# PROBLEM:
Pull every line containing "ISRG" from the listing.

# RECORDS FOR THE EXERCISE:

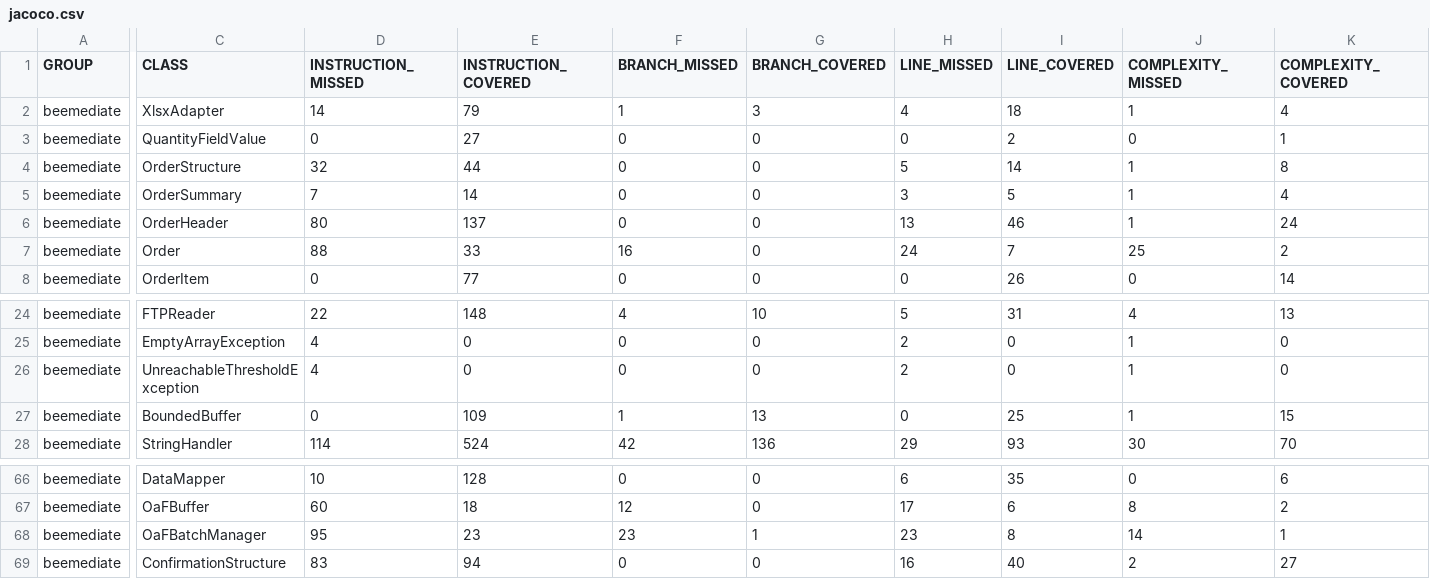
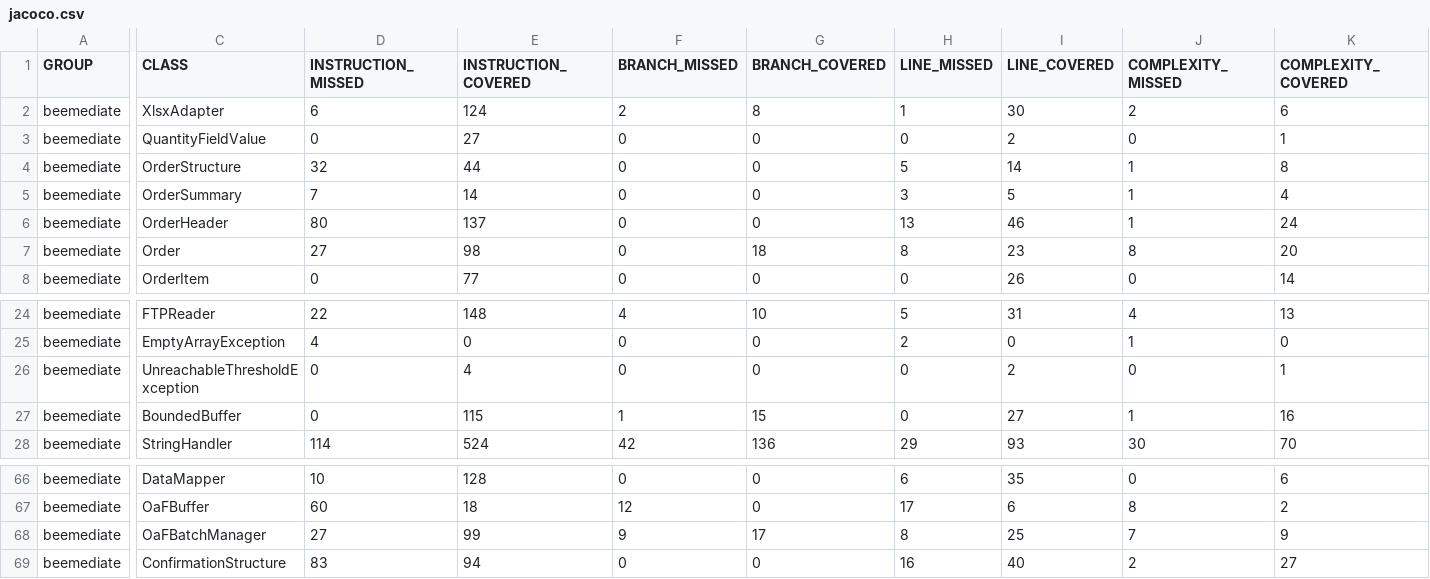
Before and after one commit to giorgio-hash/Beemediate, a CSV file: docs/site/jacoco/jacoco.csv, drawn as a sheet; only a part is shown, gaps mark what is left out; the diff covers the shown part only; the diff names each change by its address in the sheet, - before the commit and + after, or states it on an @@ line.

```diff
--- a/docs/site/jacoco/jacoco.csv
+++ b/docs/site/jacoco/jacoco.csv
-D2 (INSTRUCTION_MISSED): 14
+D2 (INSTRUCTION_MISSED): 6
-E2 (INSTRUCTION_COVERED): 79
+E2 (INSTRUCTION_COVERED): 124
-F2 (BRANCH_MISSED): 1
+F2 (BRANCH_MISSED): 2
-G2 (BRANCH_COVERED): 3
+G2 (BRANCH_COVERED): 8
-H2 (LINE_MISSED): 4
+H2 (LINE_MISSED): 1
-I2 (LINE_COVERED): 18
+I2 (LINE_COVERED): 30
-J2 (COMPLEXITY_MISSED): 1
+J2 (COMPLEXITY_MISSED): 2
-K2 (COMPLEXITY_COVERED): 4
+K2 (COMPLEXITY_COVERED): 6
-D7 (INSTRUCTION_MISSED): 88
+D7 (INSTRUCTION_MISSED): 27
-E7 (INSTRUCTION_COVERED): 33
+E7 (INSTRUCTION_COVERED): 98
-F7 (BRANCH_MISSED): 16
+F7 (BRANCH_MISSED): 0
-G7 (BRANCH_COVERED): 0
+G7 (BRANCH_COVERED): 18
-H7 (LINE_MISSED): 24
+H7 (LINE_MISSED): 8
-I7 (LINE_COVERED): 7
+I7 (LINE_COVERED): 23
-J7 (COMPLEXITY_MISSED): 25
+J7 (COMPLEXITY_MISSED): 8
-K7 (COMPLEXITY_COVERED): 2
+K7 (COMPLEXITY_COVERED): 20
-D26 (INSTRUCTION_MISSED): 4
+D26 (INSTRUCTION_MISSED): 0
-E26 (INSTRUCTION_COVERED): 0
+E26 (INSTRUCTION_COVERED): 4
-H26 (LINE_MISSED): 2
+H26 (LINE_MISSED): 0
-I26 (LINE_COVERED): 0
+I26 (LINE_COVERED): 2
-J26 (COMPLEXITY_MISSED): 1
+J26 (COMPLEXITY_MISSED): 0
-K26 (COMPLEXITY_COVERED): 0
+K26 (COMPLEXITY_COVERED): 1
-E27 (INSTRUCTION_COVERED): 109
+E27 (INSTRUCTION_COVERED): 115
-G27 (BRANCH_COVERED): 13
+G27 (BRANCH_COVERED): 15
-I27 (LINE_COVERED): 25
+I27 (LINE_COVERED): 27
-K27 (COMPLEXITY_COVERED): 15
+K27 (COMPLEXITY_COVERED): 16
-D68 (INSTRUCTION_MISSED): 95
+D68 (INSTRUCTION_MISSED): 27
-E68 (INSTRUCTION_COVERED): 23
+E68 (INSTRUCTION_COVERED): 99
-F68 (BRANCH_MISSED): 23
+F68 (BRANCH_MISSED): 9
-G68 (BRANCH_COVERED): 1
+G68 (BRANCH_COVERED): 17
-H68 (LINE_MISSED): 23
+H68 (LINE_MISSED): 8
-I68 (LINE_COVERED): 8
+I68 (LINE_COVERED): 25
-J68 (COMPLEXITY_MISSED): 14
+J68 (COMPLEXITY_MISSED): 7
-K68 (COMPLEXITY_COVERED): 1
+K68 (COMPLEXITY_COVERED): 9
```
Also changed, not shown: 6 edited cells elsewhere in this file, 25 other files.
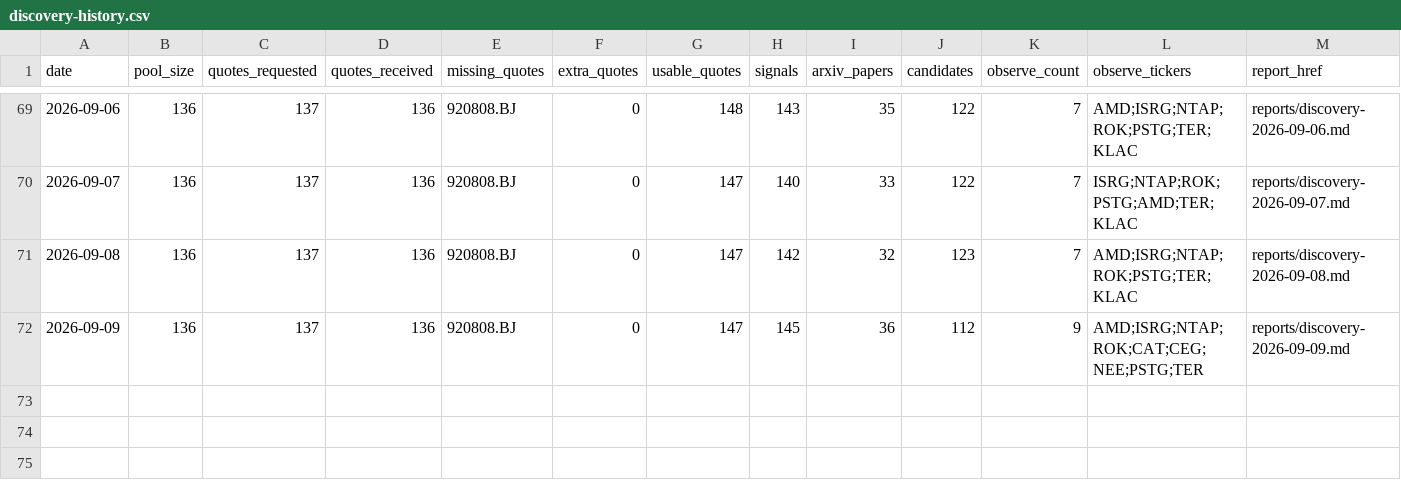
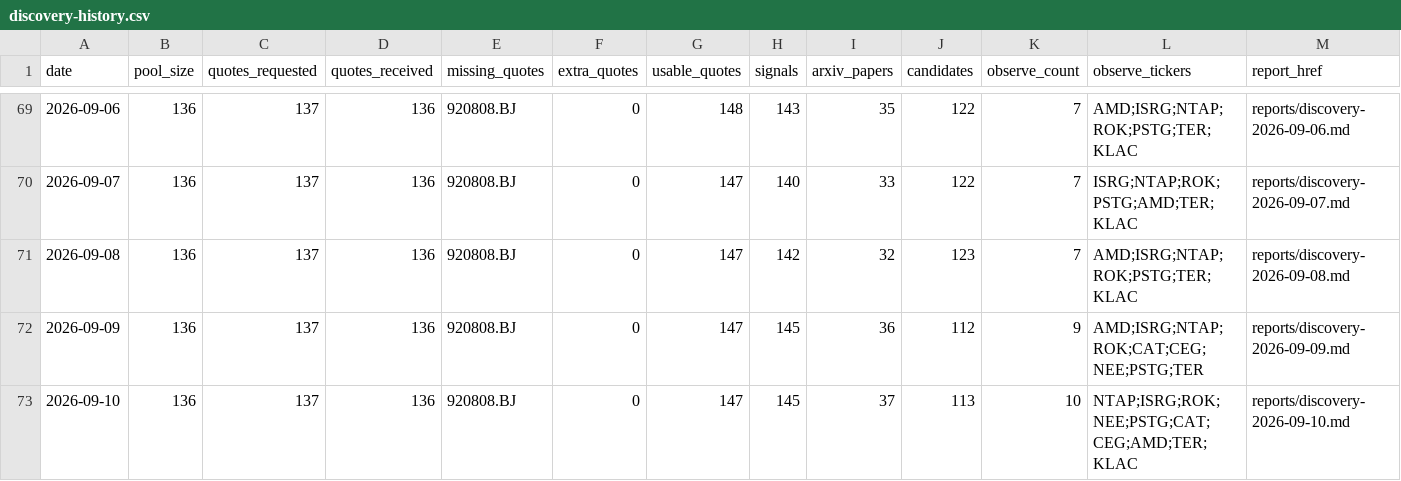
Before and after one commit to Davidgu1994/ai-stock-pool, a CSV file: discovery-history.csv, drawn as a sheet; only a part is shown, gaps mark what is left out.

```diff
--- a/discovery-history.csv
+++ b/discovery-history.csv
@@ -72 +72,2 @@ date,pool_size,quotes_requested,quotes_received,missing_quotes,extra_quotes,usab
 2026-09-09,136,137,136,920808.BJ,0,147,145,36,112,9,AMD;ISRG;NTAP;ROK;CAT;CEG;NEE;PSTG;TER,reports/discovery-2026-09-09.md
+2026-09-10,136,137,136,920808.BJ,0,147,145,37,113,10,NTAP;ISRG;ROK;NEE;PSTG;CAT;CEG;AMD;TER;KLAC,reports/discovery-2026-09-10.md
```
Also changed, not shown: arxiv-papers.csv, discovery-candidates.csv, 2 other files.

# RESULT OF THIS TASK:
 2026-09-09,136,137,136,920808.BJ,0,147,145,36,112,9,AMD;ISRG;NTAP;ROK;CAT;CEG;NEE;PSTG;TER,reports/discovery-2026-09-09.md
+2026-09-10,136,137,136,920808.BJ,0,147,145,37,113,10,NTAP;ISRG;ROK;NEE;PSTG;CAT;CEG;AMD;TER;KLAC,reports/discovery-2026-09-10.md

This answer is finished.